Next thing I know, I’m chilling in Luke’s dressing room and came to realize that “us” meant the man himself, former Tom Petty drummer and R&RHOF inductee Stan Lynch, electronics wizard Bob Bradshaw of Bradshaw Electronics (both good friends of Luke’s who came to the show as his guests), as well as Toto members Tony and Simon. That’s an amazing amount of musical muscle for one mere dressing room.
But you wanna talk about lack of ego? It must be contagious because all of these cats where extremely warm and gracious. You just met them and you felt like you somehow know them. Each and every one is a truly down to Earth, humble guy. As the JD flowed and cold pizza was being scarfed down, you simply couldn’t ask for a nicer group of guys to hang out and talk music with.
After a while his manager Sonny came back around and asked if I was alright. He wanted to make sure everything had gone smoothly as far as the ticket/pass was concerned. I assured him I’d been treated quite well. Sonny’s great. The next couple of hours were everything you could hope for. Nothing too crazy, just loads of fun and a lot of laughs. Sunrise Musical Theatre Executive Director Dave Jenkins even came back to hang as well. Add another cool, classy guy to the list. He deserves credit for having the good taste to bring Luke and the boys back to Florida for the first time since the early 80s!
Meeting someone like Luke makes you realize there are still a few genuine, classy people within the industry.
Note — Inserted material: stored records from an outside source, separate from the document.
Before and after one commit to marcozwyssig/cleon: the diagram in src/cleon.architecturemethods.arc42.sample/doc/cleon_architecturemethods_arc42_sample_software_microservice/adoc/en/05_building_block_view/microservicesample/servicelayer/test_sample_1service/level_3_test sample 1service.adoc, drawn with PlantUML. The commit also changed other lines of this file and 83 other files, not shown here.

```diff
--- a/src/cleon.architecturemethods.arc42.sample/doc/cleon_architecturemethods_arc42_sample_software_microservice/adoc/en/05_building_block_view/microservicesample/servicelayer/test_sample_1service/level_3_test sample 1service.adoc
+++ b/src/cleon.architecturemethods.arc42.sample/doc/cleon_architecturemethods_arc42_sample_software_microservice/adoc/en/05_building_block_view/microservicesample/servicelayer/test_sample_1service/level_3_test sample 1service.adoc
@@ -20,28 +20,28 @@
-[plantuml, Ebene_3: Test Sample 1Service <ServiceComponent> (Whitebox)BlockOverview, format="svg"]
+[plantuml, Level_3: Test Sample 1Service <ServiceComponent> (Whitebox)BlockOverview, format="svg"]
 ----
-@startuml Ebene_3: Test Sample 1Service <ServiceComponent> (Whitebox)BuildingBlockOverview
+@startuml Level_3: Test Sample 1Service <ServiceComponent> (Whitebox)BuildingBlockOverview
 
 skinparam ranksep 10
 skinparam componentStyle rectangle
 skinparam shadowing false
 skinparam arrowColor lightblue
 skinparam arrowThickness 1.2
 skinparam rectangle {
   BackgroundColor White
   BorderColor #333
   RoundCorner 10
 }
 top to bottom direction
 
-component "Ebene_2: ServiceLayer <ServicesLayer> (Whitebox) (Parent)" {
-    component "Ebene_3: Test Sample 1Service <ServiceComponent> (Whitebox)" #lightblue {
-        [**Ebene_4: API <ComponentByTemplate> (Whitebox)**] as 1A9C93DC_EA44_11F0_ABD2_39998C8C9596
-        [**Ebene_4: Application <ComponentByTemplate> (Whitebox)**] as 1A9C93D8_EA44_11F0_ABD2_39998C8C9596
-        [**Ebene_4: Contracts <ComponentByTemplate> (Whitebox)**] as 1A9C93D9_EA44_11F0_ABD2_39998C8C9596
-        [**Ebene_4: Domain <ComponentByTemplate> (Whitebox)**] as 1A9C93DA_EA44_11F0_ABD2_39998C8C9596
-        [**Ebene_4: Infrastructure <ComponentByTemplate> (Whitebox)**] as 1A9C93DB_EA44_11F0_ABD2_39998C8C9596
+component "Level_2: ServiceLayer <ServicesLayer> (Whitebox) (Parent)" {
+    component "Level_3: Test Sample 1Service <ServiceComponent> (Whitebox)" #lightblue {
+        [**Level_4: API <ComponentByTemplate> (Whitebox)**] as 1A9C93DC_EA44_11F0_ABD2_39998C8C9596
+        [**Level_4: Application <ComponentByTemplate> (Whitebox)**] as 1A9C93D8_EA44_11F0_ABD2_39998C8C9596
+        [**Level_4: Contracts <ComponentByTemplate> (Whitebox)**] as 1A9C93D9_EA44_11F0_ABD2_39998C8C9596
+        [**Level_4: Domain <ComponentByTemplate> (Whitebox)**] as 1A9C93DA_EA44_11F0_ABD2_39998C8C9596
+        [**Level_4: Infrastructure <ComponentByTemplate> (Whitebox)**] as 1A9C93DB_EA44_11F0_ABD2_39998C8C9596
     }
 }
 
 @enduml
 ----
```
He’s one of the good guys, a man who speaks about his family with as much love and passion as he speaks about his music. As if I needed any more proof, I was able to observe him interacting with several more Toto fans as me, Luke, Stan and a few of the others exited the building together.
Apparently this group of fans had gathered outside and stuck around waiting for Luke, specifically. Sure enough, he stopped for them and proceeded to chat it up. More pics were taken and even more autographs were signed. He literally had to be physically removed and dragged into the awaiting van. But not until he’d given each and every fan their moment. It was great. That’s how you know it’s real. There were no cameras around or none of that kind of bullshit. He is the real deal.
Before getting in the van he even thanked the officer who’d escorted us out and jokingly stated he wanted to come back and become a cop himself! Then, right before he hopped into the van he hugged me and bellowed, “Remember Abel, the circle of trust!”
I smiled and nodded. DeNiro would be proud.
Much love and respect to Luke, Sonny, Stan, Bob, Dave, the rest of the band and crew. You guys were terrific and I sincerely hope we get the chance to do it again sometime. To borrow a phrase from Luke, it was a groove.
Stevelukather.com, November 13th 2006